That’s a good lesson to keep in mind for fiction… and one I think I should try to heed. It’s easy to run up a word count with chaff and flowery, adjective-laden language. And, unfortunately, some padding can be unavoidable because of the realities of publishing – if you need an 80,000 word text to be published in your genre, there’s no shame in padding your 78,465 manuscript with an otherwise useless description of a sunset.

But if you have a 24,000 words manuscript…. Maybe pitch it for short story collection instead of as a novel?

Actual Progress

The last week and a half has been something quite rare: it’s been productive.

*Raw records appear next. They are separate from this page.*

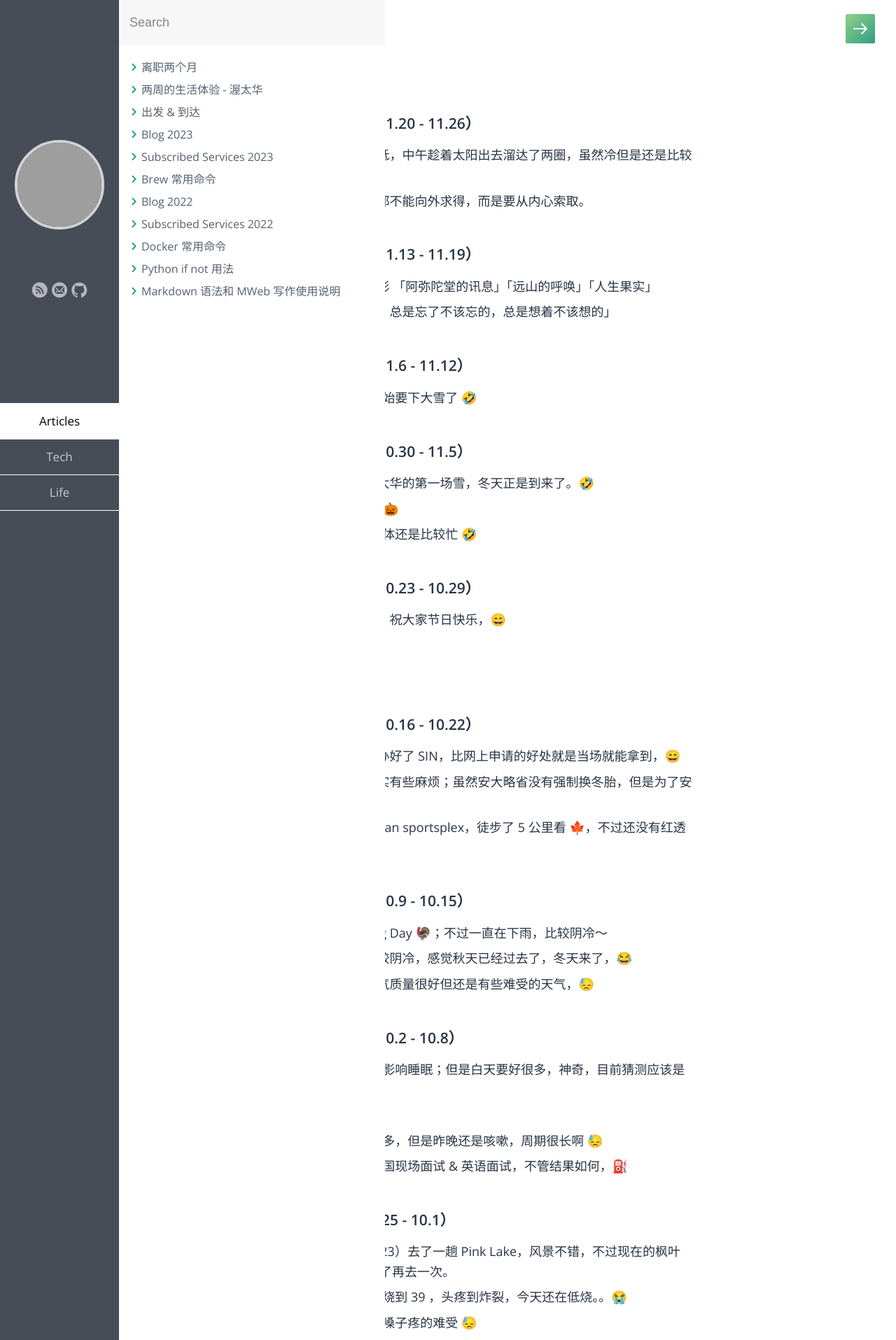
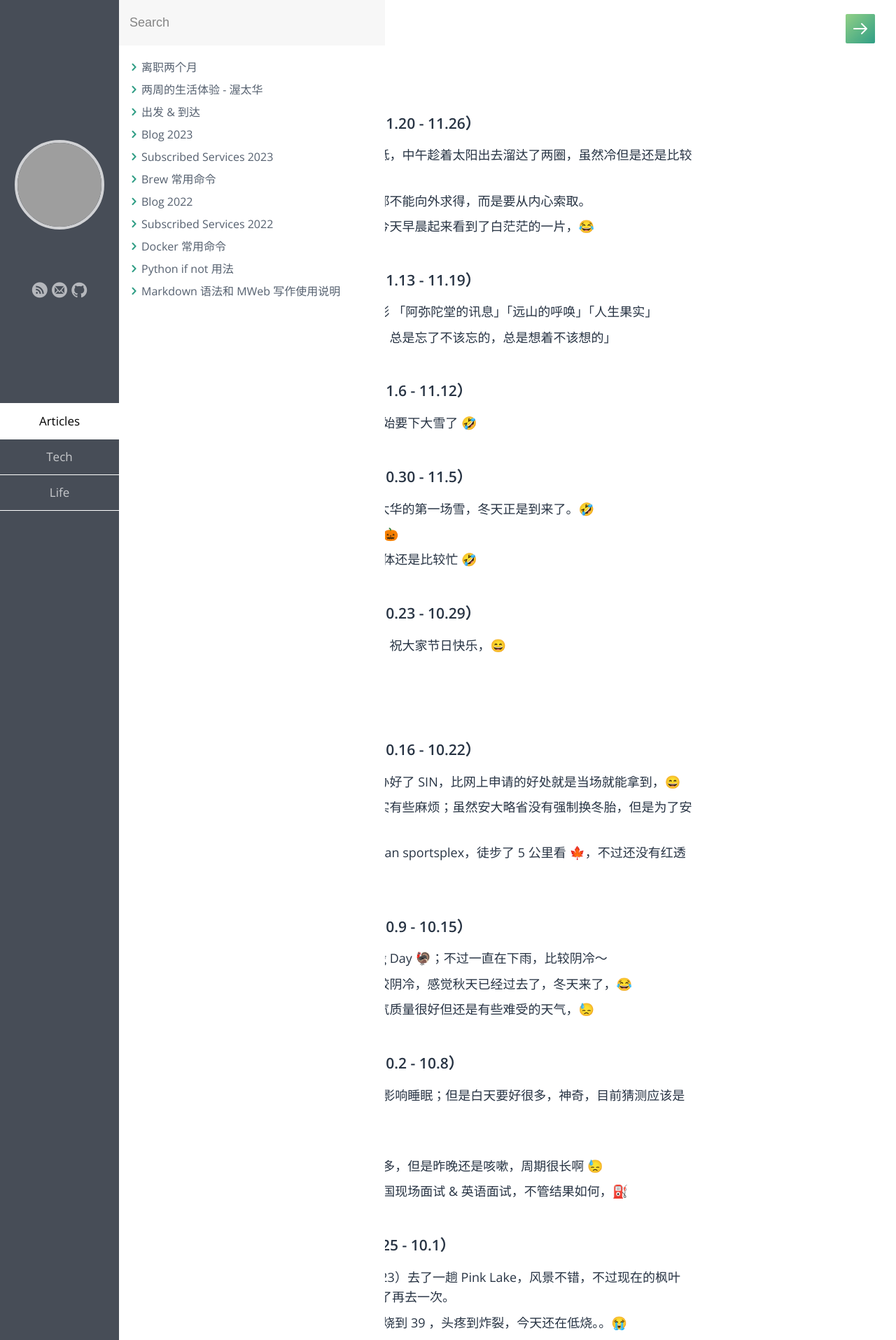
Before and after one commit to samxupeiran/samxupeiran.github.io, a Jekyll site: the page built from _posts/life/2023-01-03-my-blog.md, in a window 1280 px wide. Shown: the top 1915 px of the page at 70% size. Built offline with Jekyll 4.4.1, drawn with Linux system fonts in a browser that asks for light colours; some web fonts are replaced; some of the changed text lies outside the part shown; grey boxes are pictures that could not be loaded.

Commit message:
feat: add weekly blog 11.22

```diff
--- a/_posts/life/2023-01-03-my-blog.md
+++ b/_posts/life/2023-01-03-my-blog.md
@@ -9,6 +9,7 @@ tags: Blog
 - ### 2023 年 11 月 第 4 周（11.20 - 11.26）
      - 11.20 今天体感温度非常低，中午趁着太阳出去溜达了两圈，虽然冷但是还是比较舒服的，😄
      - 11.21 长久的幸福，从来都不能向外求得，而是要从内心索取。
+     - 11.22 昨晚下了一场雪，今天早晨起来看到了白茫茫的一片，😂
 
 - ### 2023 年 11 月 第 3 周（11.13 - 11.19）
      - 11.14 记录几部好看的电影 「阿弥陀堂的讯息」「远山的呼唤」「人生果实」
```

In part, I think that’s because I switched task management systems, going from ToDoist to Habitica. I won’t pretend the gamification features don’t help (I HATE losing HP) but the real winner for me is the organization (and the fact that missed deadlines don’t necessarily stick around in a Late Queue of Despair.)

Regardless of the reason, I’m actually progressing quite switfly on editing Book the First, I’m slowly adding words to Book the Second, and I’m keeping on top of my other obligations and goals for the year.

It’s not always easy (and in part, I’m succeeding because I’ve set the bar quite low in terms of wordcount-per-day and pages-revised-per-day) but the I’d rather hit easy milestones every day than repeatedly fail at harder ones.

I still have quite a few non-routine challenges on the menu right now, which makes further progress difficult, but I think I’ve finally managed to get some forward momentum going.

So what’s up next? Well, I have a Just my Opinion post ready to be written. I’m probably going to torch all my EU4 saves in order to attempt an easier challenge. And maybe some cool news soon, too. We’ll see.